Gus Van Sant’s career has been a balance of mainstream films (GOOD WILL HUNTING) and arthouse films (ELEPHANT, LAST DAYS). His sensibilities are perfect for MILK, a mainstream film that feels like an indie. The film is intercut with Milk speaking into a tape recorder, making a record should he be assassinated. Even while recording his last testament and faced with assassination, Harvey is unflappable: “If a bullet should enter my brain, let the bullet destroy every closet door.” The real Harvey, ever so aware of the danger of being who he is, actually did make such a tape which can be heard in excerpt here:
Milk indeed was a symbol of a movement rather than a traditional politician. When Milk is mailed a death threat that includes a drawing of his severed body, he puts it on his refrigerator. To hide the drawing would give it power. He encouraged all his gay supporters to come out to their friends, families and co-workers. Van Sant handles that scene with great awareness, and the emotional impact of the decision to out one’s self is felt strongly.
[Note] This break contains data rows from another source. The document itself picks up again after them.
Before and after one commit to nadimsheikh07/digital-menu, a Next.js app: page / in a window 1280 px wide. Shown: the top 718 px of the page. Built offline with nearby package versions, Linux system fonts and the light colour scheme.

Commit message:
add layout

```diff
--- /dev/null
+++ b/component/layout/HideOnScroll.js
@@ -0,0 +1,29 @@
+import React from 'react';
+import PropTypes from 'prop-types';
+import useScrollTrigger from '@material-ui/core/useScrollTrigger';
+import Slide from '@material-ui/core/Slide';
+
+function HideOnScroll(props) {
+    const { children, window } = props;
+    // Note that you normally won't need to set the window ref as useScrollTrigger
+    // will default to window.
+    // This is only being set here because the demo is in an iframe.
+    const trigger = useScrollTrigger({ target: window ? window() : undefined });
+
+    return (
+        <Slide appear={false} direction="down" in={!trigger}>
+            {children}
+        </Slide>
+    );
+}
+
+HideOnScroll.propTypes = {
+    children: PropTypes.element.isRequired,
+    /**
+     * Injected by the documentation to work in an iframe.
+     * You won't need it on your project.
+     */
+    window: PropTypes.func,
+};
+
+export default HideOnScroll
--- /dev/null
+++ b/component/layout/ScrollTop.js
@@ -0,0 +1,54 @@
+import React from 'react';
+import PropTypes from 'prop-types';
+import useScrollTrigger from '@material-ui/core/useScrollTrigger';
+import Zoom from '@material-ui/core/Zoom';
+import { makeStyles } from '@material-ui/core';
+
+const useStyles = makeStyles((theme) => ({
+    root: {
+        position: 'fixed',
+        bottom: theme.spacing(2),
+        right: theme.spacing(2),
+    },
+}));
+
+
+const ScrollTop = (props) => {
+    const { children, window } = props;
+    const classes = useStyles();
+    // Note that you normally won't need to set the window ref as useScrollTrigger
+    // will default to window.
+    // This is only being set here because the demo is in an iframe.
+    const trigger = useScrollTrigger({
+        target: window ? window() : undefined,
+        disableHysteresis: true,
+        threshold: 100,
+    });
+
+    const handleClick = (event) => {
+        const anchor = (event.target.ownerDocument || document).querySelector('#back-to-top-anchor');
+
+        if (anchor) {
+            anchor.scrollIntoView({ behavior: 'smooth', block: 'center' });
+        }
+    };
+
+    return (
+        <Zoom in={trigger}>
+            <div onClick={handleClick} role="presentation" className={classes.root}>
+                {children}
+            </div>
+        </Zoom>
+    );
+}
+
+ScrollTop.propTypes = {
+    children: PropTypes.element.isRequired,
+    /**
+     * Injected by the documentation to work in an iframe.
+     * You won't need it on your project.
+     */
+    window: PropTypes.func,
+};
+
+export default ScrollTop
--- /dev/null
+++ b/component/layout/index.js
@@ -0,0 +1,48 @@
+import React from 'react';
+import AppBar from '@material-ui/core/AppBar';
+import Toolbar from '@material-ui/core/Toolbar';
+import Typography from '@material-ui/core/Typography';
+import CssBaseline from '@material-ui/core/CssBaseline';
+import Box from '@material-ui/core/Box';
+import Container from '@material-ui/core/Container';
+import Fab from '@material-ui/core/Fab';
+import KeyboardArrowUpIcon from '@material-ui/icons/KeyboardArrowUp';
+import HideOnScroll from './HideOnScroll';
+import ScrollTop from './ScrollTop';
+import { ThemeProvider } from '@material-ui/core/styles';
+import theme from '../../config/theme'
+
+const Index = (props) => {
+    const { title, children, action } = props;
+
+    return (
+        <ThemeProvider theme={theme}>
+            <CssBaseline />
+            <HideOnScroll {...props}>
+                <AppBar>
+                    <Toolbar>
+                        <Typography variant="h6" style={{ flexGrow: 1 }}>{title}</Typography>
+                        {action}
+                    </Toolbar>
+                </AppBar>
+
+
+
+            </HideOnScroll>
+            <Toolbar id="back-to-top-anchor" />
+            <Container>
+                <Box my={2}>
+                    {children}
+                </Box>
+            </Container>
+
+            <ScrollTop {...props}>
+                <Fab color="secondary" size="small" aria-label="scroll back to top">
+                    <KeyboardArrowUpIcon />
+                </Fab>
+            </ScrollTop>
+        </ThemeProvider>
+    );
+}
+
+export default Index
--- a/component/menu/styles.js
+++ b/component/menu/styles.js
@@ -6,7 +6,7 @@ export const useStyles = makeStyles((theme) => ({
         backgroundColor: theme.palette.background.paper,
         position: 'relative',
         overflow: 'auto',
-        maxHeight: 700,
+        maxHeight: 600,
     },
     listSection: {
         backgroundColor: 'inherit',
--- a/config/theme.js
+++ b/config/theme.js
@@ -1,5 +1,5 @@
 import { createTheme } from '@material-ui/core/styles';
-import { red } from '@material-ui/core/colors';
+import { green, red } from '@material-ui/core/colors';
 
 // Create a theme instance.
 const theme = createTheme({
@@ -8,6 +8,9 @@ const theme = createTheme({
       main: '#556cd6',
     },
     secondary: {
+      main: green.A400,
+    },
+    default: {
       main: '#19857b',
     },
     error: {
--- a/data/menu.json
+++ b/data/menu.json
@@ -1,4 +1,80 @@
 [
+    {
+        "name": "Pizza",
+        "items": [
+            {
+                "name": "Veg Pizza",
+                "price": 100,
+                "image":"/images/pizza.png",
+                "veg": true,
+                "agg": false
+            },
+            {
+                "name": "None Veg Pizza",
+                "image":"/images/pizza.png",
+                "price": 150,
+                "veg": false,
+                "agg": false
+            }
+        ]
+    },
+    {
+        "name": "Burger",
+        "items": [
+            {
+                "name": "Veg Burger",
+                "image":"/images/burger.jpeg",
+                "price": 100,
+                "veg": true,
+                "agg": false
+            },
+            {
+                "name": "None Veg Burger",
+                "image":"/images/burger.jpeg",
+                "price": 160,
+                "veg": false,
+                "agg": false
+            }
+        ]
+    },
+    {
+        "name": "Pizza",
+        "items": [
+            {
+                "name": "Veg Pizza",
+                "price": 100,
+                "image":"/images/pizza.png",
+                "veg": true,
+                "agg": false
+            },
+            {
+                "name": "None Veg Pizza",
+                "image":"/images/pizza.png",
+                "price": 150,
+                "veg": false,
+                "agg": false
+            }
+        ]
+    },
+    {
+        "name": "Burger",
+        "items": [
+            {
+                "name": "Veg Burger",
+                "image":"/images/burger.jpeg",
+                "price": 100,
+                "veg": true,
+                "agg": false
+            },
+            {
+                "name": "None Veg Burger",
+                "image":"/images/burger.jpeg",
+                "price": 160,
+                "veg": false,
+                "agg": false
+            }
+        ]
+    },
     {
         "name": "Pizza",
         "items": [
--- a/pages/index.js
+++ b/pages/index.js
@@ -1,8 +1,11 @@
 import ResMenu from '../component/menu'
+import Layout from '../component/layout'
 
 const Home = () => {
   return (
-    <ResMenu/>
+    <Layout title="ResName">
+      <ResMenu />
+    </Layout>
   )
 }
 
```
Van Sant has created a powerful, engaging and timely film. It is, so far, the very best of 2008. The fight isn’t over, and as nice as it may have been to view MILK in the context of gay rights victory, it may serve better as a rallying point. After religious singer Anita Bryant champions successful anti-gay legislature, Milk gives a speech to an angry mob, saying “Anita Bryant didn’t win tonight. She brought us together.” That kind of optimism and spirit is both inspiring and rare.